*Task brief*
For each entry below, please return its exact wording and leave out any picture.

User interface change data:
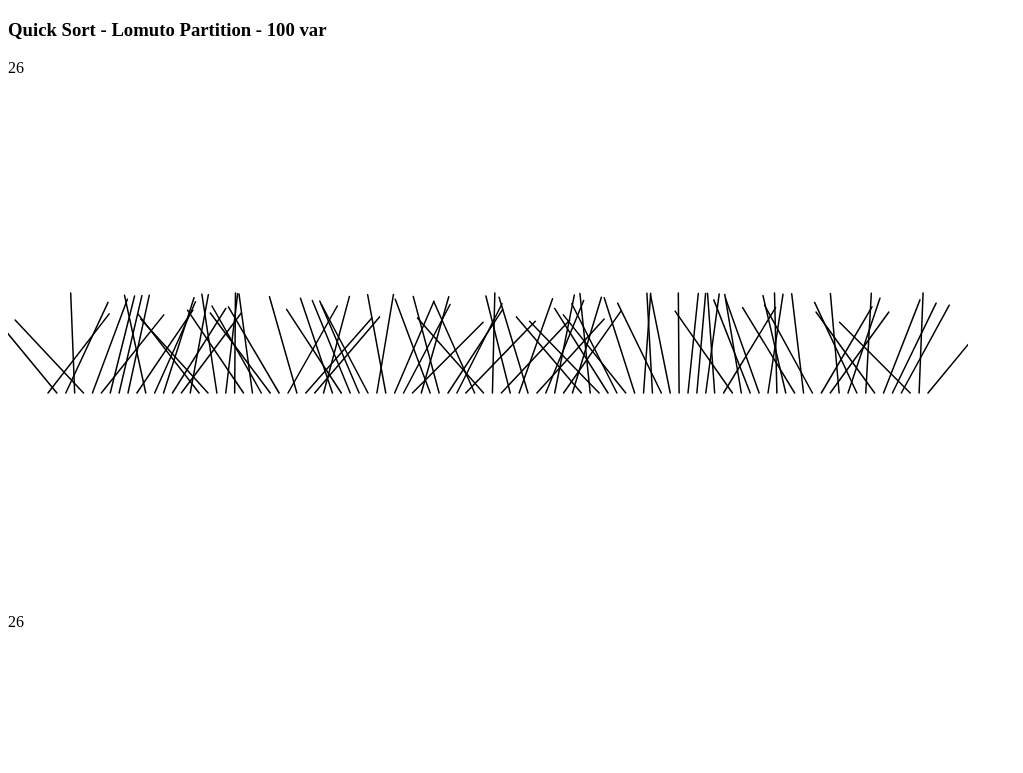
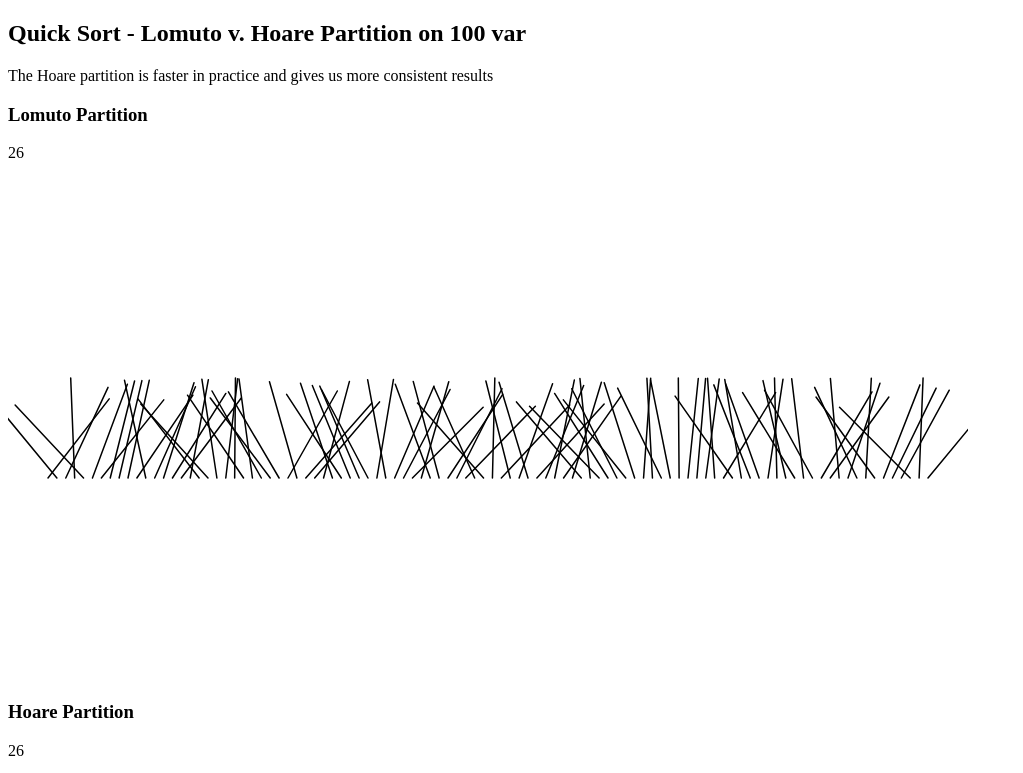
Before and after one commit to trmchale1/algo_viz, a plain HTML site: page index.html in a window 1280 px wide. Shown: the top 773 px of the page, without its empty margins (0-1023 px from the left). Drawn offline with nearby package versions, Linux system fonts and the light colour scheme.

Commit message:
hoare partition working1

```diff
--- a/index.html
+++ b/index.html
@@ -4,6 +4,8 @@
 
 <meta charset="utf-8">
 <style>
+
+
 
 .line {
   stroke: #000;
@@ -23,11 +25,15 @@
 
 </style>
 <body>
-<h3>Quick Sort - Lomuto Partition - 100 var</h3>
+
+<h2>Quick Sort - Lomuto v. Hoare Partition on 100 var</h2>
+<p>The Hoare partition is faster in practice and gives us more consistent results</p>
+<h3>Lomuto Partition</h3>
 <p id="count"></p>
 <div class="row">
   <div class="col-lg-12" id="area1"></div>
 </div>
+<h3>Hoare Partition</h3>
 <p id="count2"></p>
 <div class="row">
   <div class="col-lg-12" id="area2"></div>
@@ -245,9 +251,7 @@ function hoare(array) {
       recurse(pivot+1, right);
     }
 }
-console.log(array);
 recurse(0, array.length-1);
-console.log(array);
 return actions2;
 }
 
```
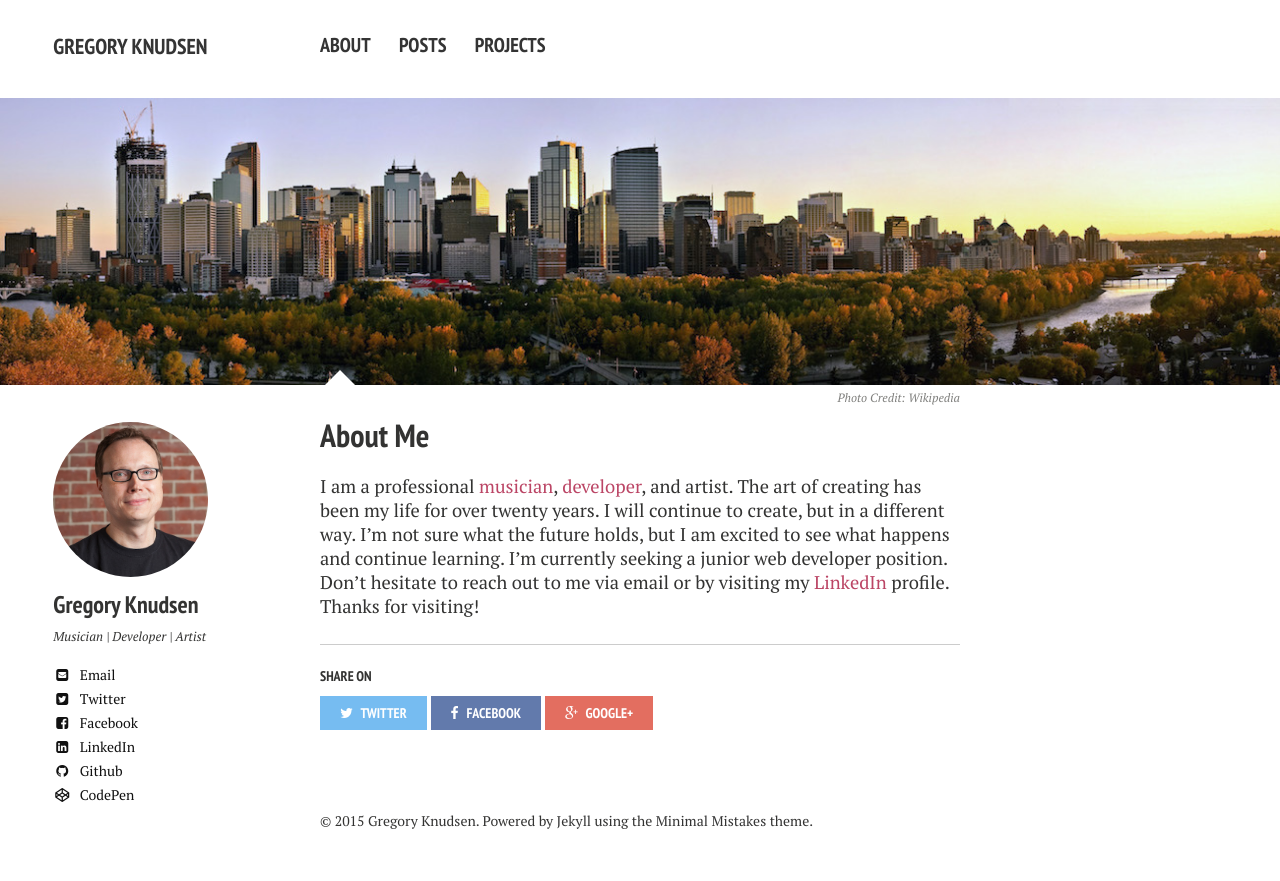
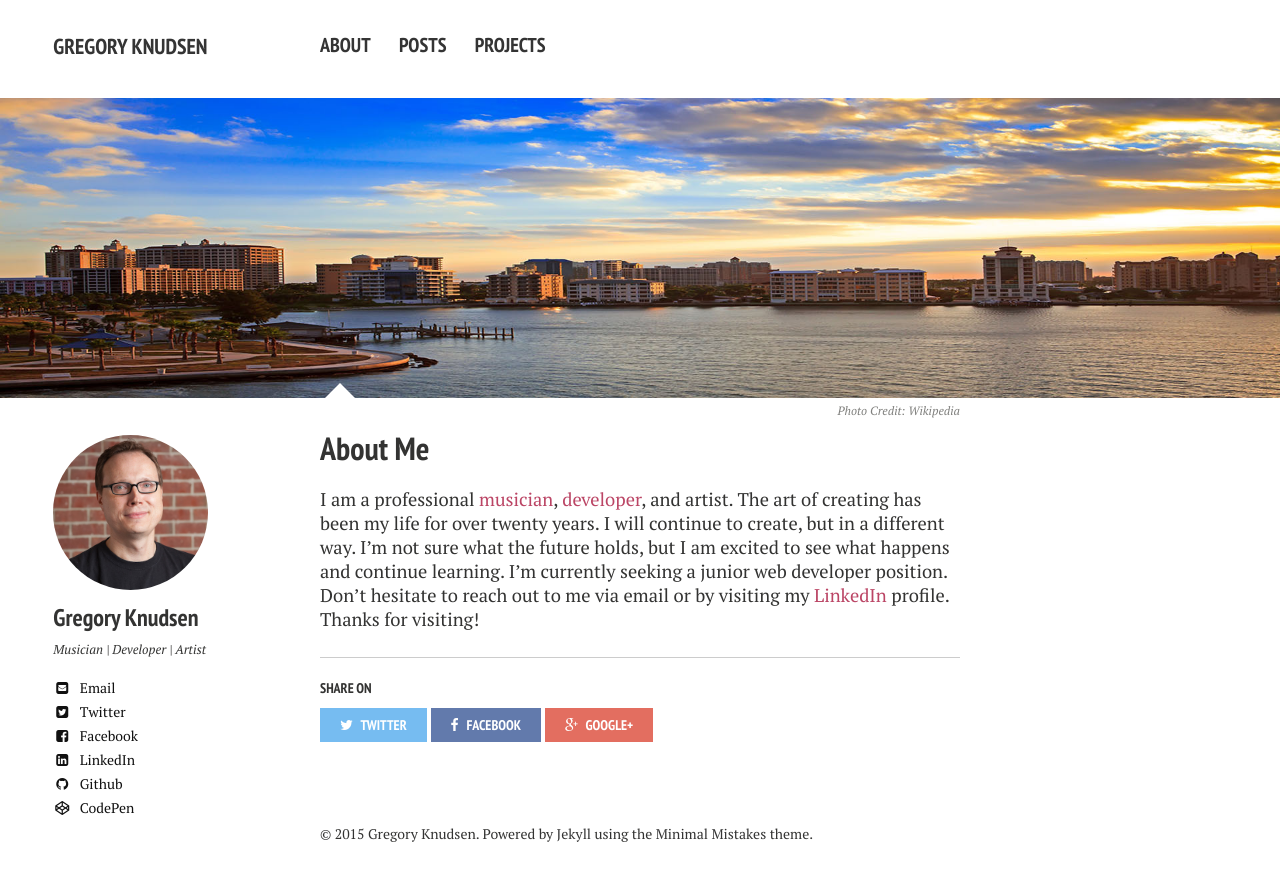
Before and after one commit to gregknudsen/gregknudsen.github.io, a Jekyll site: the page built from about/index.md, in a window 1280 px wide. Shown: the top 881 px of the page. Built offline with Jekyll 4.4.1, drawn with Linux system fonts in a browser that asks for light colours; nearby versions of some CDN libraries.

```diff
--- a/Gemfile
+++ b/Gemfile
@@ -3,3 +3,4 @@ source 'https://rubygems.org'
 gem 'jekyll'
 gem 'jekyll-sitemap'
 gem 'octopress', '~> 3.0.0.rc.12'
+gem 'jekyll-picture-tag', '~> 0.2.3'
--- a/_config.yml
+++ b/_config.yml
@@ -22,6 +22,12 @@ kramdown:
   entity_output: as_char
   toc_levels: 1..6
   use_coderay: false
+
+# For future release
+# picture:
+#   source: "images/_fullsize"
+#   output: "generated"
+#   markup: "picture"
 
 
 # Site owner
--- a/about/index.md
+++ b/about/index.md
@@ -5,7 +5,7 @@ tags: [about, Jekyll, theme, responsive]
 modified: 2015-09-08T20:53:07.573882-04:00
 comments: true
 image:
-  feature: city-panorama.jpg
+  feature: sarasotaSkyline.jpg
   credit: Wikipedia
 ---
 
```
Also changed, not shown: Gemfile.lock, README.md, images/default-thumb.png, images/sarasota.jpg (added), images/sarasotaSkyline.jpg (added).
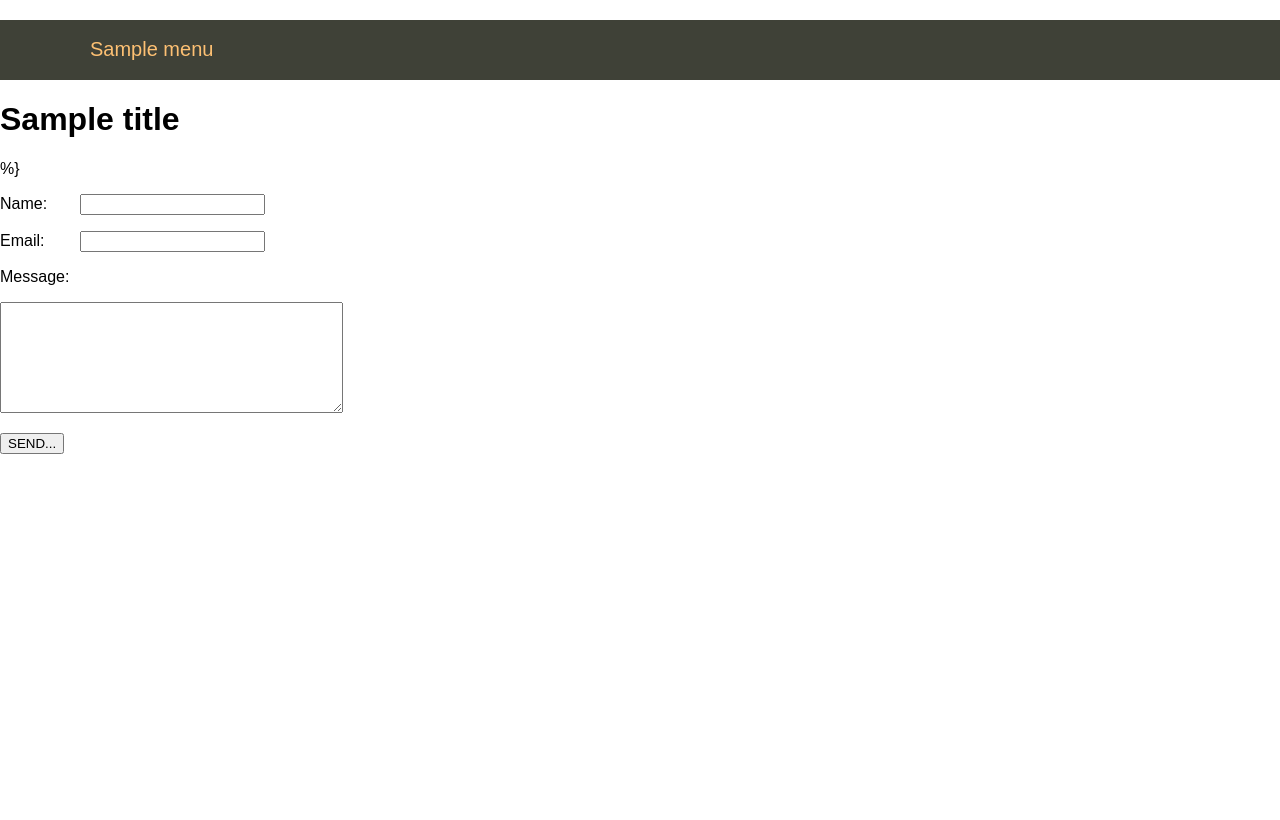
After one commit to Evgeniy-51/Frameworks, a Flask app: template FLASK/templates/tf_6_ext.html in a window 1280 px wide. The commit adds this page. Run offline with Flask 3, Linux system fonts and the light colour scheme; the template is opened without the code that fills it: most values are stand-ins (such as "Sample title", 1, 10 or a date in 2020).

Commit message:
finish tf_5

```diff
--- /dev/null
+++ b/FLASK/static/css/tf_6.css
@@ -0,0 +1,58 @@
+html, body {
+    font-family: 'Arial';
+    margin: 0;
+    padding: 0;
+    height: 100%;
+    width: 100%;
+}
+
+a {
+    color: #0059b2;
+    text-decoration: none;
+
+}
+
+a:hover {
+    color: #cc0000;
+    text-decoration: underline;
+}
+
+.clear {clear: both}
+
+ul.mainmenu {
+    list-style: none;
+    background: #3f4137;
+    height: 60px;
+    color: #fdc073;
+    font-size: 20px;
+    overflow: hidden;
+}
+
+ul.mainmenu li {
+    float: left;
+    margin: 18px 40px 0px 50px;
+    }
+
+ul.mainmenu li.last {
+    float: right;
+}
+
+ul.mainmenu li a {
+    color: #fdc073;
+    text-decoration: none;
+}
+
+ul.mainmenu li a:hover {
+    text-decoration: none;
+}
+
+div.contant {
+    margin: 10px;
+}
+
+.form-contact label {
+    display: inline-block;
+    min-width: 80px;
+}
+
+.flash {padding: 10px}
--- a/FLASK/templates/base.html
+++ b/FLASK/templates/base.html
@@ -2,9 +2,10 @@
 <html lang="en">
 <head>
     <meta charset="UTF-8">
+    <link type="text/css" rel="stylesheet" href="{{ url_for('static', filename='css/tf_6.css') }}">
     {% block title -%}
         {% if title %}
-        <title>About Flask - {{title}} </title>
+            <title>About Flask - {{ title }} </title>
         {% else %}
             <title>About Flask</title>
         {% endif %}
@@ -13,17 +14,20 @@
 <body>
 {% block content -%}
     {%- block mainmenu %}
-<ul>
+        <ul class="mainmenu">
             {% for m in menu -%}
-    <li>{{m}}</li>
+                <li><a href="{{ m.url }}">{{ m.name }}</a> </li>
             {% endfor %}
         </ul>
     {% endblock mainmenu -%}
+    <div class="clear"></div>
+    <div class="content">
     {% if title -%}
-<h1>{{title}}</h1>
+        <h1>{{ title }}</h1>
     {% else -%}
         <h1>About Flask</h1>
     {% endif -%}
 {% endblock -%}
+</div>
 </body>
 </html>
--- /dev/null
+++ b/FLASK/templates/tf_6_ext.html
@@ -0,0 +1,12 @@
+{% extends 'base.html' %}
+
+{% block content %}
+    {{ super() }} %}
+    <form action="/contact" method="post" class="form-contact">
+        <p><label>Name: </label><input type="text" name="username" value="" required></p>
+        <p><label>Email: </label><input type="text" name="email" value="" required></p>
+        <p><label>Message: </label></p>
+        <p><textarea name="message" cols="40" rows="7"></textarea></p>
+        <p><input type="submit" value="SEND..."></p>
+    </form>
+{% endblock %}
```
Also changed, not shown: FLASK/tf6_flash.py (added, +31 -0 lines). Lines whose indentation alone changed are shown as unchanged.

*Written response*
Before and after one commit to trmchale1/algo_viz, a plain HTML site: page index.html in a window 1280 px wide. Shown: the top 773 px of the page, without its empty margins (0-1023 px from the left). Drawn offline with nearby package versions, Linux system fonts and the light colour scheme.

Commit message:
hoare partition working1

```diff
--- a/index.html
+++ b/index.html
@@ -4,6 +4,8 @@
 
 <meta charset="utf-8">
 <style>
+
+
 
 .line {
   stroke: #000;
@@ -23,11 +25,15 @@
 
 </style>
 <body>
-<h3>Quick Sort - Lomuto Partition - 100 var</h3>
+
+<h2>Quick Sort - Lomuto v. Hoare Partition on 100 var</h2>
+<p>The Hoare partition is faster in practice and gives us more consistent results</p>
+<h3>Lomuto Partition</h3>
 <p id="count"></p>
 <div class="row">
   <div class="col-lg-12" id="area1"></div>
 </div>
+<h3>Hoare Partition</h3>
 <p id="count2"></p>
 <div class="row">
   <div class="col-lg-12" id="area2"></div>
@@ -245,9 +251,7 @@ function hoare(array) {
       recurse(pivot+1, right);
     }
 }
-console.log(array);
 recurse(0, array.length-1);
-console.log(array);
 return actions2;
 }
 
```
Before and after one commit to gregknudsen/gregknudsen.github.io, a Jekyll site: the page built from about/index.md, in a window 1280 px wide. Shown: the top 881 px of the page. Built offline with Jekyll 4.4.1, drawn with Linux system fonts in a browser that asks for light colours; nearby versions of some CDN libraries.

```diff
--- a/Gemfile
+++ b/Gemfile
@@ -3,3 +3,4 @@ source 'https://rubygems.org'
 gem 'jekyll'
 gem 'jekyll-sitemap'
 gem 'octopress', '~> 3.0.0.rc.12'
+gem 'jekyll-picture-tag', '~> 0.2.3'
--- a/_config.yml
+++ b/_config.yml
@@ -22,6 +22,12 @@ kramdown:
   entity_output: as_char
   toc_levels: 1..6
   use_coderay: false
+
+# For future release
+# picture:
+#   source: "images/_fullsize"
+#   output: "generated"
+#   markup: "picture"
 
 
 # Site owner
--- a/about/index.md
+++ b/about/index.md
@@ -5,7 +5,7 @@ tags: [about, Jekyll, theme, responsive]
 modified: 2015-09-08T20:53:07.573882-04:00
 comments: true
 image:
-  feature: city-panorama.jpg
+  feature: sarasotaSkyline.jpg
   credit: Wikipedia
 ---
 
```
Also changed, not shown: Gemfile.lock, README.md, images/default-thumb.png, images/sarasota.jpg (added), images/sarasotaSkyline.jpg (added).
After one commit to Evgeniy-51/Frameworks, a Flask app: template FLASK/templates/tf_6_ext.html in a window 1280 px wide. The commit adds this page. Run offline with Flask 3, Linux system fonts and the light colour scheme; the template is opened without the code that fills it: most values are stand-ins (such as "Sample title", 1, 10 or a date in 2020).

Commit message:
finish tf_5

```diff
--- /dev/null
+++ b/FLASK/static/css/tf_6.css
@@ -0,0 +1,58 @@
+html, body {
+    font-family: 'Arial';
+    margin: 0;
+    padding: 0;
+    height: 100%;
+    width: 100%;
+}
+
+a {
+    color: #0059b2;
+    text-decoration: none;
+
+}
+
+a:hover {
+    color: #cc0000;
+    text-decoration: underline;
+}
+
+.clear {clear: both}
+
+ul.mainmenu {
+    list-style: none;
+    background: #3f4137;
+    height: 60px;
+    color: #fdc073;
+    font-size: 20px;
+    overflow: hidden;
+}
+
+ul.mainmenu li {
+    float: left;
+    margin: 18px 40px 0px 50px;
+    }
+
+ul.mainmenu li.last {
+    float: right;
+}
+
+ul.mainmenu li a {
+    color: #fdc073;
+    text-decoration: none;
+}
+
+ul.mainmenu li a:hover {
+    text-decoration: none;
+}
+
+div.contant {
+    margin: 10px;
+}
+
+.form-contact label {
+    display: inline-block;
+    min-width: 80px;
+}
+
+.flash {padding: 10px}
--- a/FLASK/templates/base.html
+++ b/FLASK/templates/base.html
@@ -2,9 +2,10 @@
 <html lang="en">
 <head>
     <meta charset="UTF-8">
+    <link type="text/css" rel="stylesheet" href="{{ url_for('static', filename='css/tf_6.css') }}">
     {% block title -%}
         {% if title %}
-        <title>About Flask - {{title}} </title>
+            <title>About Flask - {{ title }} </title>
         {% else %}
             <title>About Flask</title>
         {% endif %}
@@ -13,17 +14,20 @@
 <body>
 {% block content -%}
     {%- block mainmenu %}
-<ul>
+        <ul class="mainmenu">
             {% for m in menu -%}
-    <li>{{m}}</li>
+                <li><a href="{{ m.url }}">{{ m.name }}</a> </li>
             {% endfor %}
         </ul>
     {% endblock mainmenu -%}
+    <div class="clear"></div>
+    <div class="content">
     {% if title -%}
-<h1>{{title}}</h1>
+        <h1>{{ title }}</h1>
     {% else -%}
         <h1>About Flask</h1>
     {% endif -%}
 {% endblock -%}
+</div>
 </body>
 </html>
--- /dev/null
+++ b/FLASK/templates/tf_6_ext.html
@@ -0,0 +1,12 @@
+{% extends 'base.html' %}
+
+{% block content %}
+    {{ super() }} %}
+    <form action="/contact" method="post" class="form-contact">
+        <p><label>Name: </label><input type="text" name="username" value="" required></p>
+        <p><label>Email: </label><input type="text" name="email" value="" required></p>
+        <p><label>Message: </label></p>
+        <p><textarea name="message" cols="40" rows="7"></textarea></p>
+        <p><input type="submit" value="SEND..."></p>
+    </form>
+{% endblock %}
```
Also changed, not shown: FLASK/tf6_flash.py (added, +31 -0 lines). Lines whose indentation alone changed are shown as unchanged.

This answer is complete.